When people think of Africa, they imagine a place of brilliant colors. But while that may be true of Africa’s artistic palette, the same can’t be said for its culinary palate. In many African nations, cuisine is dominated by a bland assortment of pasty white foods, such as potatoes, rice and white maize.
“I went to Zambia for a week, and all I ate was white food,” says Sherry Tanumihardjo, a CALS professor of nutritional sciences. “It was utterly bizarre.”

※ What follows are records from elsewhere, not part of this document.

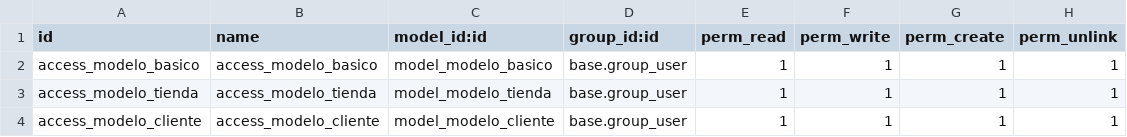
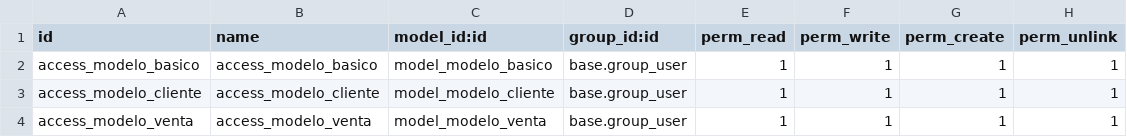
Before and after one commit to jhonnsalenss/odoo_guia, a CSV file: guia/security/ir.model.access.csv, drawn as a sheet.

```diff
--- a/guia/security/ir.model.access.csv
+++ b/guia/security/ir.model.access.csv
@@ -2,3 +2,3 @@ id,name,model_id:id,group_id:id,perm_read,perm_write,perm_create,perm_unlink
 access_modelo_basico,access_modelo_basico,model_modelo_basico,base.group_user,1,1,1,1
-access_modelo_tienda,access_modelo_tienda,model_modelo_tienda,base.group_user,1,1,1,1
 access_modelo_cliente,access_modelo_cliente,model_modelo_cliente,base.group_user,1,1,1,1
+access_modelo_venta,access_modelo_venta,model_modelo_venta,base.group_user,1,1,1,1
```
Also changed, not shown: 9 other files.
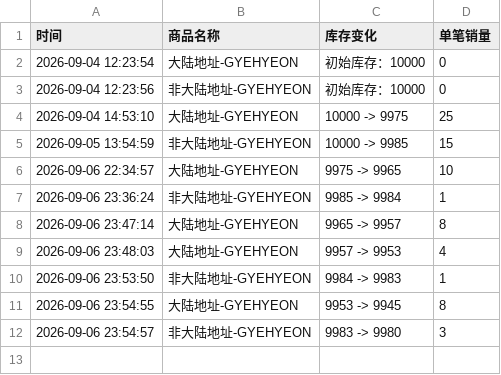
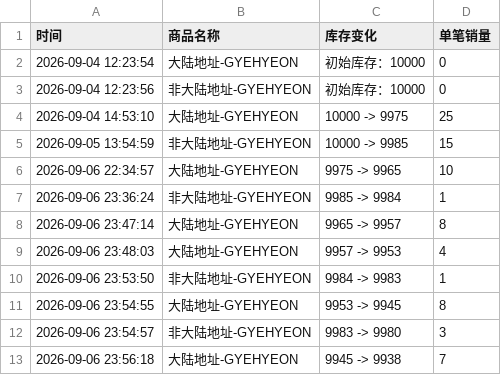
Before and after one commit to Juineii/verivery_imini0906, a CSV file: GYEHYEON.csv, drawn as a sheet; the diff names each change by its address in the sheet, - before the commit and + after, or states it on an @@ line.

```diff
--- a/GYEHYEON.csv
+++ b/GYEHYEON.csv
+row 13: 2026-09-06 23:56:18 | 大陆地址-GYEHYEON | 9945 -> 9938 | 7
```
Also changed, not shown: DONGHEON.csv.
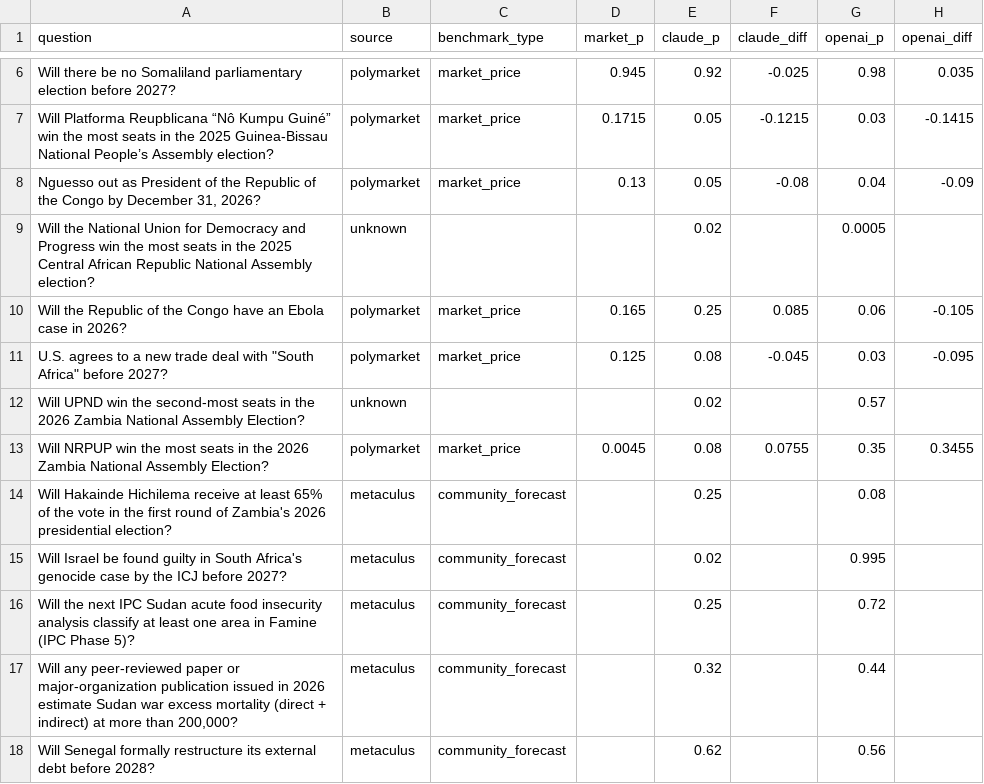
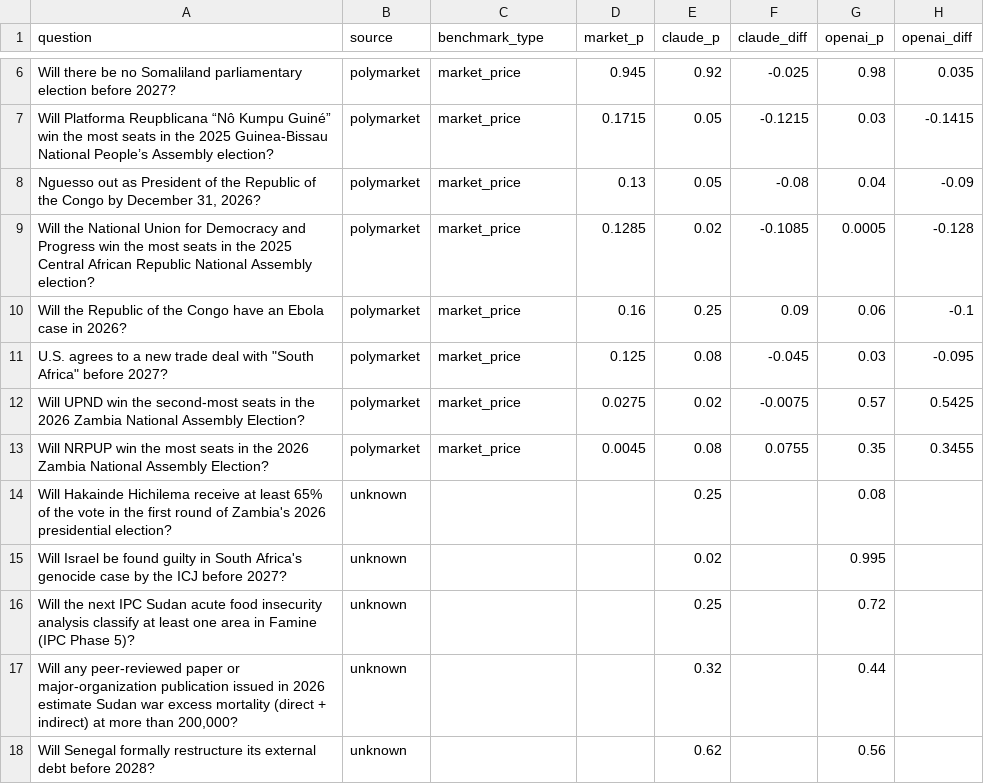
Before and after one commit to niklaswenzin/africa-ai-forecasting, a CSV file: results.csv, drawn as a sheet; only a part is shown, gaps mark what is left out.

```diff
--- a/results.csv
+++ b/results.csv
@@ -8,11 +8,11 @@ Will Platforma Reupblicana “Nô Kumpu Guiné” win the most seats in the 2025
 "Nguesso out as President of the Republic of the Congo by December 31, 2026?",polymarket,market_price,0.13,0.05,-0.08,0.04,-0.09
-Will the National Union for Democracy and Progress win the most seats in the 2025 Central African Republic National Assembly election?,unknown,,,0.02,,0.0005,
-Will the Republic of the Congo have an Ebola case in 2026?,polymarket,market_price,0.165,0.25,0.085,0.06,-0.105
+Will the National Union for Democracy and Progress win the most seats in the 2025 Central African Republic National Assembly election?,polymarket,market_price,0.1285,0.02,-0.1085,0.0005,-0.128
+Will the Republic of the Congo have an Ebola case in 2026?,polymarket,market_price,0.16,0.25,0.09,0.06,-0.1
 "U.S. agrees to a new trade deal with ""South Africa"" before 2027?",polymarket,market_price,0.125,0.08,-0.045,0.03,-0.095
-Will UPND win the second-most seats in the 2026 Zambia National Assembly Election?,unknown,,,0.02,,0.57,
+Will UPND win the second-most seats in the 2026 Zambia National Assembly Election?,polymarket,market_price,0.0275,0.02,-0.0075,0.57,0.5425
 Will NRPUP win the most seats in the 2026 Zambia National Assembly Election?,polymarket,market_price,0.0045,0.08,0.0755,0.35,0.3455
-Will Hakainde Hichilema receive at least 65% of the vote in the first round of Zambia's 2026 presidential election?,metaculus,community_forecast,,0.25,,0.08,
-Will Israel be found guilty in South Africa's genocide case by the ICJ before 2027?,metaculus,community_forecast,,0.02,,0.995,
-Will the next IPC Sudan acute food insecurity analysis classify at least one area in Famine (IPC Phase 5)?,metaculus,community_forecast,,0.25,,0.72,
-"Will any peer-reviewed paper or major-organization publication issued in 2026 estimate Sudan war excess mortality (direct + indirect) at more than 200,000?",metaculus,community_forecast,,0.32,,0.44,
-Will Senegal formally restructure its external debt before 2028?,metaculus,community_forecast,,0.62,,0.56,
+Will Hakainde Hichilema receive at least 65% of the vote in the first round of Zambia's 2026 presidential election?,unknown,,,0.25,,0.08,
+Will Israel be found guilty in South Africa's genocide case by the ICJ before 2027?,unknown,,,0.02,,0.995,
+Will the next IPC Sudan acute food insecurity analysis classify at least one area in Famine (IPC Phase 5)?,unknown,,,0.25,,0.72,
+"Will any peer-reviewed paper or major-organization publication issued in 2026 estimate Sudan war excess mortality (direct + indirect) at more than 200,000?",unknown,,,0.32,,0.44,
+Will Senegal formally restructure its external debt before 2028?,unknown,,,0.62,,0.56,
```
Also changed, not shown: 5 other files.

But Tanumihardjo’s concern is more than aesthetic. In Africa and Asia, more than 140 million children don’t get enough vitamin A, a dangerous situation that can lead to blindness or even death. Tanumihardjo, who has conducted research on preventing vitamin A deficiency around the world, says that orange-hued foods like carrots and sweet potatoes—which derive their color from beta carotene, a compound that turns into vitamin A in the body—would give African diets a healthier dash of color. “If we could get people to start changing their dietary habits—switching from white (vegetables) to orange—it would have a huge impact on their vitamin A status,” she says.
To that end, Tanumihardjo has been working with a number of international partners to promote and assess the effectiveness of eating orange. In one study, funded by the International Potato Center, a group of South African school children were fed orange sweet potatoes five days per week for five months at school, while another group received white sweet potatoes. Tanumihardjo designed a special test to monitor the students’ vitamin A levels, which improved among students who ate the orange potatoes, while levels in the white-sweet-potato group declined.
Now, several countries are taking steps to put more color into their food crops. “In Mozambique, they started introducing (orange sweet potato) vines at the community level, and they were able to change community vitamin A status. And the same thing is happening in Uganda. These potatoes are starting to show up at the supermarkets, and people are starting to make better choices,” says Tanumihardjo. “So there has been what I would call a success story for orange sweet potatoes in Africa.”